PROBLEM REQUIREMENTS:
Go through the material and copy each line in which the word "README" shows up.

EXTRACTED RECORDS:

────────────────────────────────────────

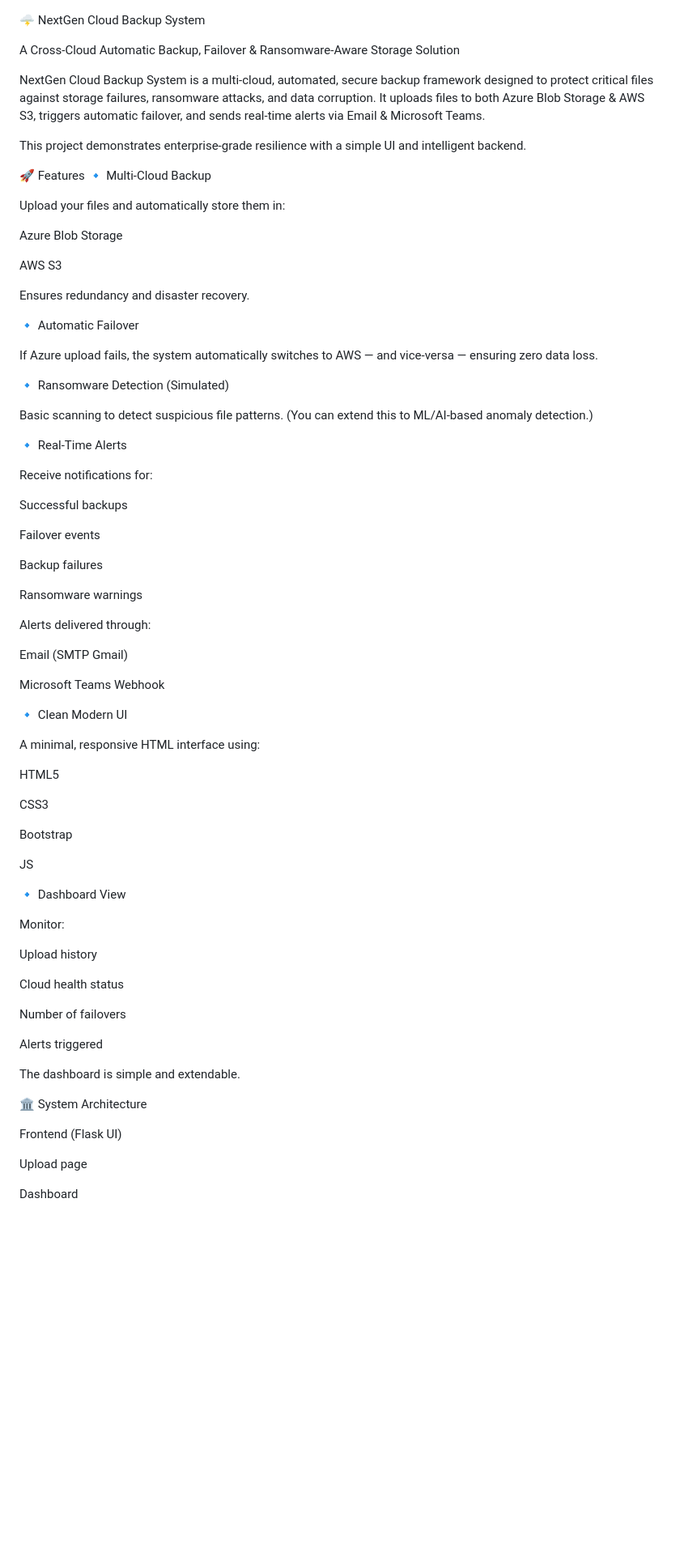
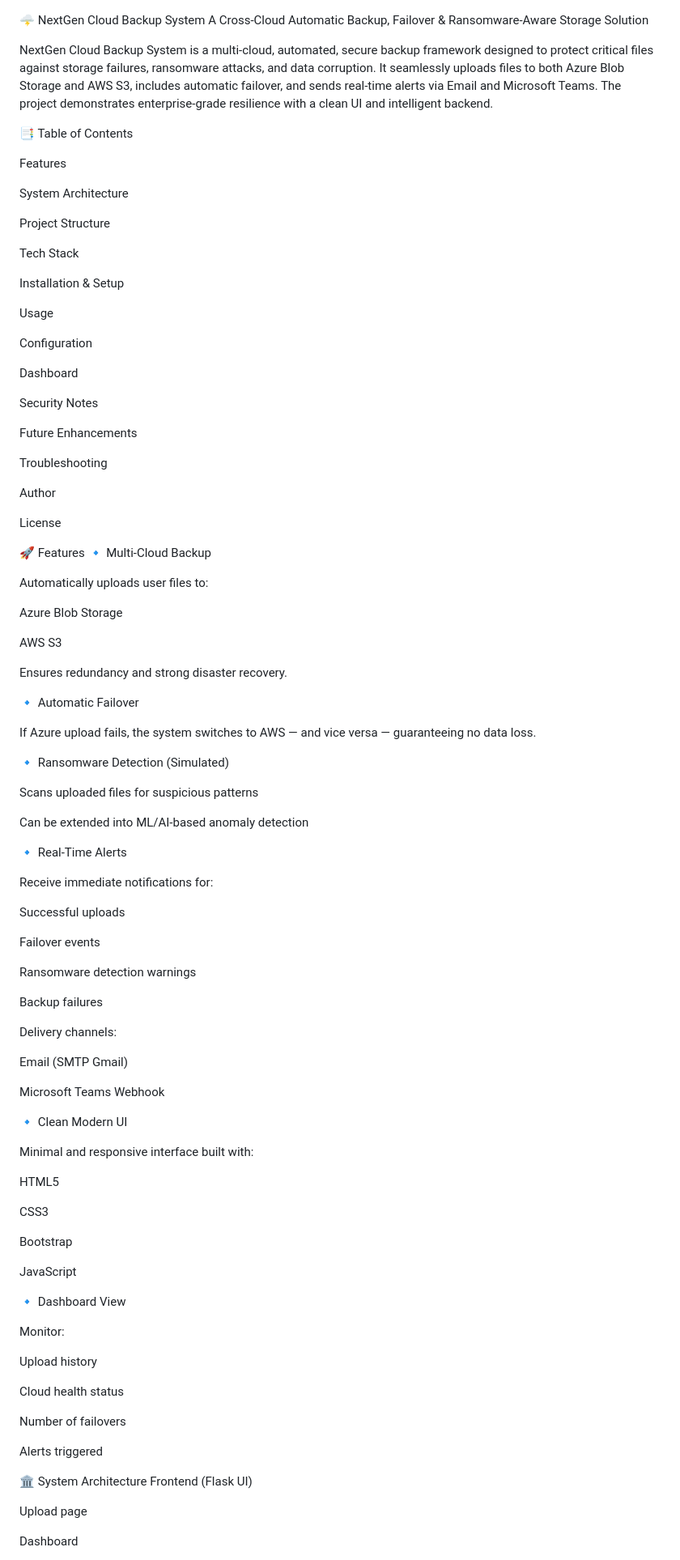
Before and after one commit to Chetanareddy18/NextGen-Cloud-Backup, a Markdown page: README.md, the part around the change printed below. Shown: that part at 81% size. GitHub-like rendering; blank space fills up the shorter version.

Commit message:
Clean commit with proper gitignore

```diff
--- a/README.md
+++ b/README.md
@@ -1,45 +1,72 @@
 🌩️ NextGen Cloud Backup System
-
 A Cross-Cloud Automatic Backup, Failover & Ransomware-Aware Storage Solution
 
 NextGen Cloud Backup System is a multi-cloud, automated, secure backup framework designed to protect critical files against storage failures, ransomware attacks, and data corruption.
-It uploads files to both Azure Blob Storage & AWS S3, triggers automatic failover, and sends real-time alerts via Email & Microsoft Teams.
+It seamlessly uploads files to both Azure Blob Storage and AWS S3, includes automatic failover, and sends real-time alerts via Email and Microsoft Teams.
+The project demonstrates enterprise-grade resilience with a clean UI and intelligent backend.
 
-This project demonstrates enterprise-grade resilience with a simple UI and intelligent backend.
+📑 Table of Contents
+
+Features
+
+System Architecture
+
+Project Structure
+
+Tech Stack
+
+Installation & Setup
+
+Usage
+
+Configuration
+
+Dashboard
+
+Security Notes
+
+Future Enhancements
+
+Troubleshooting
+
+Author
+
+License
 
 🚀 Features
 🔹 Multi-Cloud Backup
 
-Upload your files and automatically store them in:
+Automatically uploads user files to:
 
 Azure Blob Storage
 
 AWS S3
 
-Ensures redundancy and disaster recovery.
+Ensures redundancy and strong disaster recovery.
 
 🔹 Automatic Failover
 
-If Azure upload fails, the system automatically switches to AWS — and vice-versa — ensuring zero data loss.
+If Azure upload fails, the system switches to AWS — and vice versa — guaranteeing no data loss.
 
 🔹 Ransomware Detection (Simulated)
 
-Basic scanning to detect suspicious file patterns.
-(You can extend this to ML/AI-based anomaly detection.)
+Scans uploaded files for suspicious patterns
+
+Can be extended into ML/AI-based anomaly detection
 
 🔹 Real-Time Alerts
 
-Receive notifications for:
+Receive immediate notifications for:
 
-Successful backups
+Successful uploads
 
 Failover events
 
+Ransomware detection warnings
+
 Backup failures
 
-Ransomware warnings
-
-Alerts delivered through:
+Delivery channels:
 
 Email (SMTP Gmail)
 
@@ -47,7 +74,7 @@ Microsoft Teams Webhook
 
 🔹 Clean Modern UI
 
-A minimal, responsive HTML interface using:
+Minimal and responsive interface built with:
 
 HTML5
 
@@ -55,7 +82,7 @@ CSS3
 
 Bootstrap
 
-JS
+JavaScript
 
 🔹 Dashboard View
 
@@ -69,10 +96,7 @@ Number of failovers
 
 Alerts triggered
 
-The dashboard is simple and extendable.
-
 🏛️ System Architecture
-
 Frontend (Flask UI)
 
 Upload page
```
Also changed, not shown: other parts of README.md (+89 -27 lines).
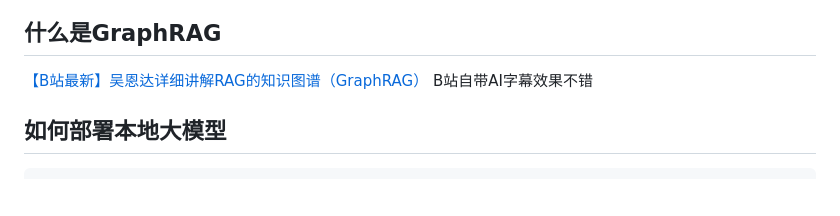
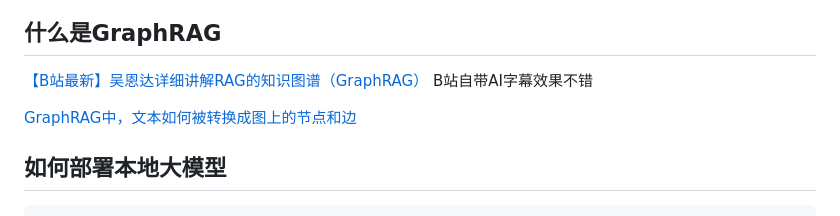
Before and after one commit to jrtat/Intelligent-Algorithm-Comprehensive-Practice, a Markdown page: 知识图谱/README.md, the part around the change. Rendered like a GitHub page; blank space fills up the shorter version.

```diff
--- a/知识图谱/README.md
+++ b/知识图谱/README.md
@@ -76,6 +76,7 @@
 
 [【B站最新】吴恩达详细讲解RAG的知识图谱（GraphRAG）](https://www.bilibili.com/video/BV1tsYPztEiE) B站自带AI字幕效果不错
 
+[GraphRAG中，文本如何被转换成图上的节点和边](https://www.bilibili.com/video/BV1zoKuzoENM)
 
 
 ## 如何部署本地大模型
```
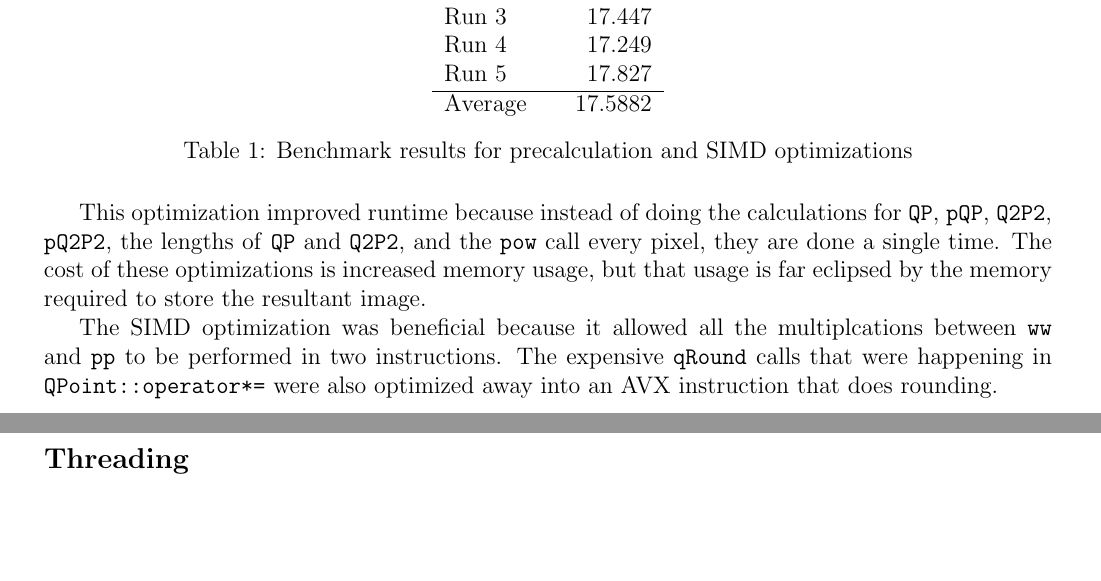
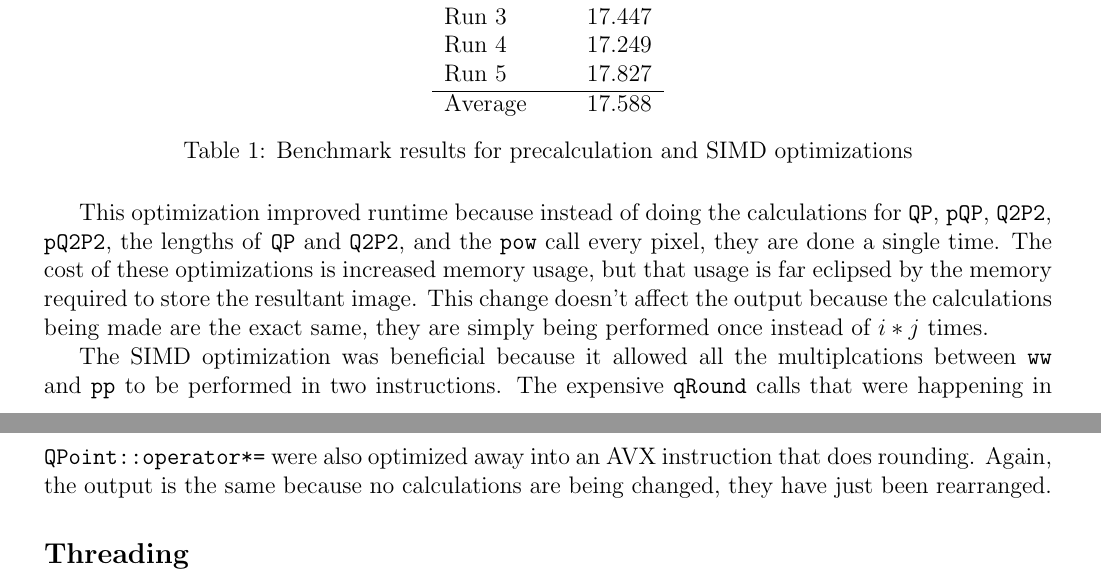
Before and after one commit to kcbanner/ece459-a3, a LaTeX document (report/report.tex): two parts of pages 7 and 8 of 11, joined at a grey line, cut so that both start at the same text, the shorter picture padded with empty space. Compiled offline with pdfLaTeX.

Commit message:
* Talking about how the output did not change.

```diff
--- a/report/report.tex
+++ b/report/report.tex
@@ -412,7 +412,7 @@ Table~\ref{tbl-precalculation}.
     Run 4 & 17.249 \\
     Run 5 & 17.827 \\
     \hline
-    Average & 17.5882 \\
+    Average & 17.588 \\
   \end{tabular}
   \caption{Benchmark results for precalculation and SIMD optimizations}
   \label{tbl-precalculation}
@@ -423,13 +423,18 @@ calculations for \texttt{QP}, \texttt{pQP}, \texttt{Q2P2},
 \texttt{pQ2P2}, the lengths of \texttt{QP} and \texttt{Q2P2}, and the
 \texttt{pow} call every pixel, they are done a single time. The cost
 of these optimizations is increased memory usage, but that usage is
-far eclipsed by the memory required to store the resultant image.
+far eclipsed by the memory required to store the resultant image. This
+change doesn't affect the output because the calculations being made
+are the exact same, they are simply being performed once instead
+of $i*j$ times.
 
 The SIMD optimization was beneficial because it allowed all the
 multiplcations between \texttt{ww} and \texttt{pp} to be performed in
 two instructions. The expensive \texttt{qRound} calls that were
 happening in \texttt{QPoint::operator*=} were also optimized away into
-an AVX instruction that does rounding.
+an AVX instruction that does rounding. Again, the output is the same
+because no calculations are being changed, they have just been
+rearranged.
 
 \subsection*{Threading}
 
```
Also changed, not shown: report/report.tex (2 more changed lines).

────────────────────────────────────────

SOLUTION FOR THIS EXERCISE:
Before and after one commit to Chetanareddy18/NextGen-Cloud-Backup, a Markdown page: README.md, the part around the change printed below. Shown: that part at 81% size. GitHub-like rendering; blank space fills up the shorter version.
--- a/README.md
+++ b/README.md
Also changed, not shown: other parts of README.md (+89 -27 lines).
Before and after one commit to jrtat/Intelligent-Algorithm-Comprehensive-Practice, a Markdown page: 知识图谱/README.md, the part around the change. Rendered like a GitHub page; blank space fills up the shorter version.
--- a/知识图谱/README.md
+++ b/知识图谱/README.md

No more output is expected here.